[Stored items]
+-------+

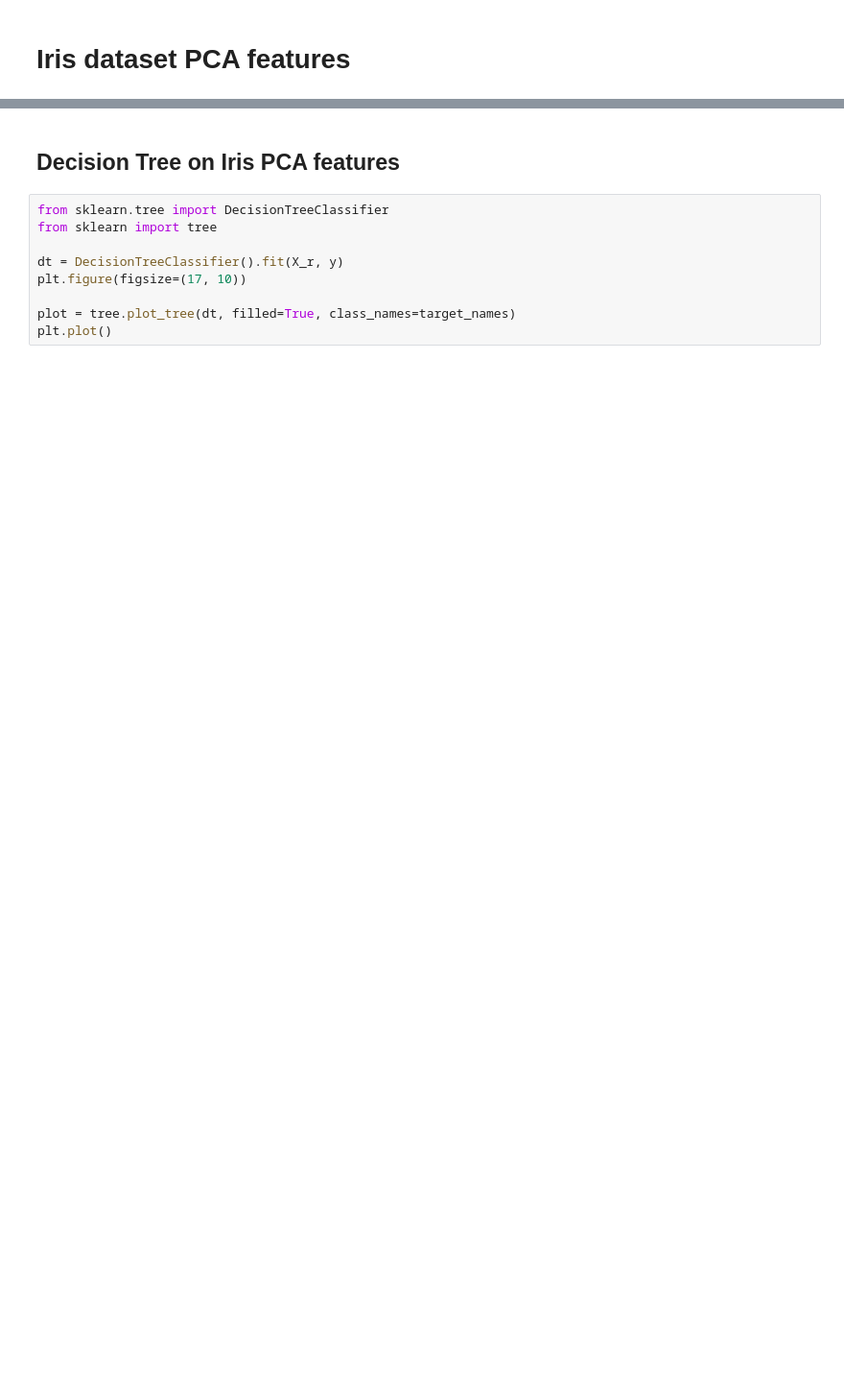
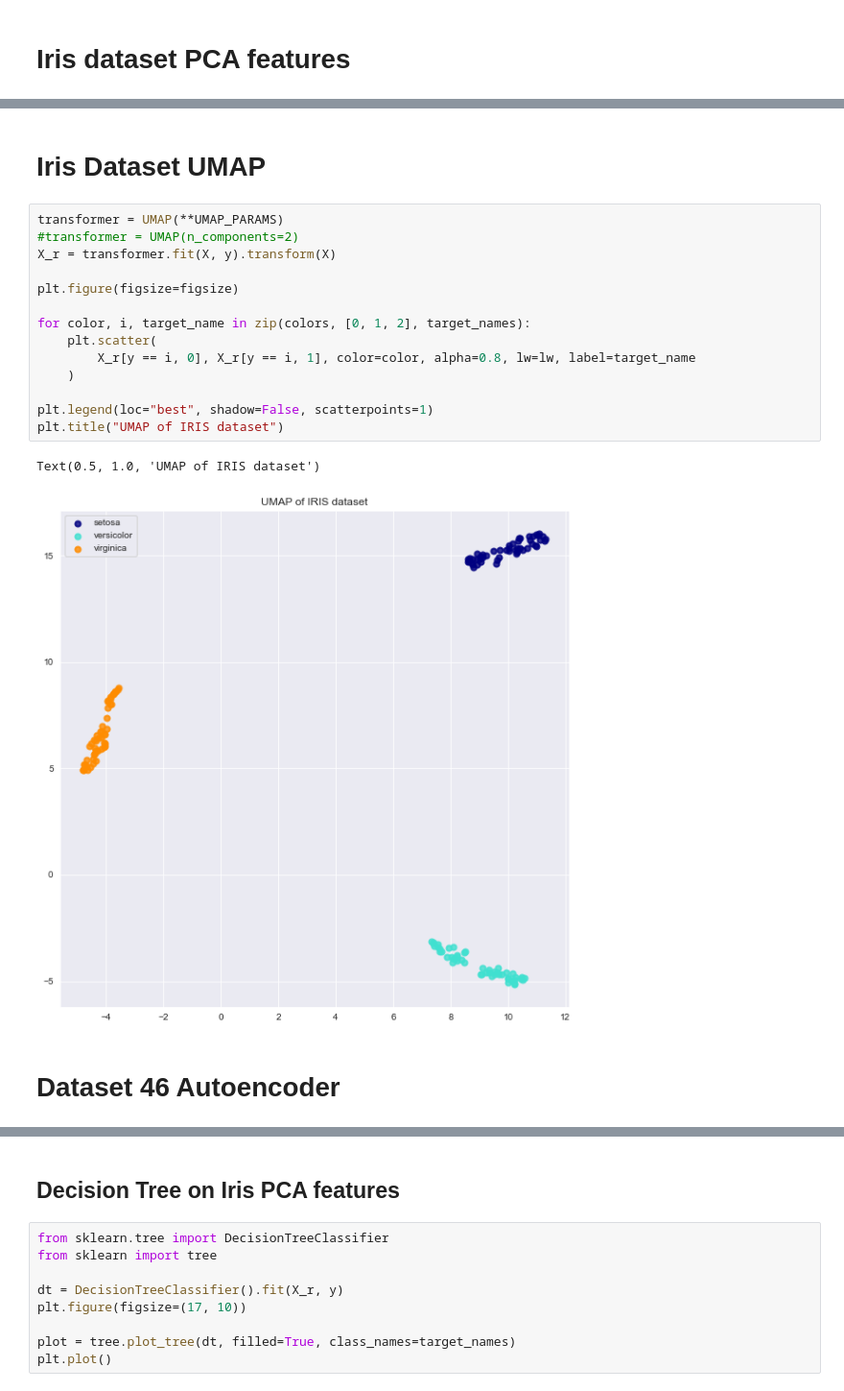
Before and after one commit to Wuuzzaa/thesis, a Jupyter notebook: src/results_plot_features_2_dimensions.ipynb, the cells around one changed output, grey strips where cells are left out. Shown at 96% size. Saved outputs shown, nothing was run; the diff lists cells and outputs as text; blank space fills up the shorter version.

```diff
--- a/src/results_plot_features_2_dimensions.ipynb
+++ b/src/results_plot_features_2_dimensions.ipynb
@@ -62,0 +140,21 @@ Text(0.5, 1.0, 'PCA of IRIS dataset')
+# %% [markdown]
+# Iris Dataset UMAP
+# %%
+transformer = UMAP(**UMAP_PARAMS)
+#transformer = UMAP(n_components=2)
+X_r = transformer.fit(X, y).transform(X)
+
+plt.figure(figsize=figsize)
+
+for color, i, target_name in zip(colors, [0, 1, 2], target_names):
+    plt.scatter(
+        X_r[y == i, 0], X_r[y == i, 1], color=color, alpha=0.8, lw=lw, label=target_name
+    )
+
+plt.legend(loc="best", shadow=False, scatterpoints=1)
+plt.title("UMAP of IRIS dataset")
+# %% [output]
+Text(0.5, 1.0, 'UMAP of IRIS dataset')
+[figure, added]
+# %% [markdown]
+# Dataset 46 Autoencoder
```
Also changed, not shown: parts of 37 cells of this notebook, 6 other files.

+-------+

_Work task:_
Take every line from the data above that holds "figure" and copy it out.

_Result for this task:_
+plt.figure(figsize=figsize)
+[figure, added]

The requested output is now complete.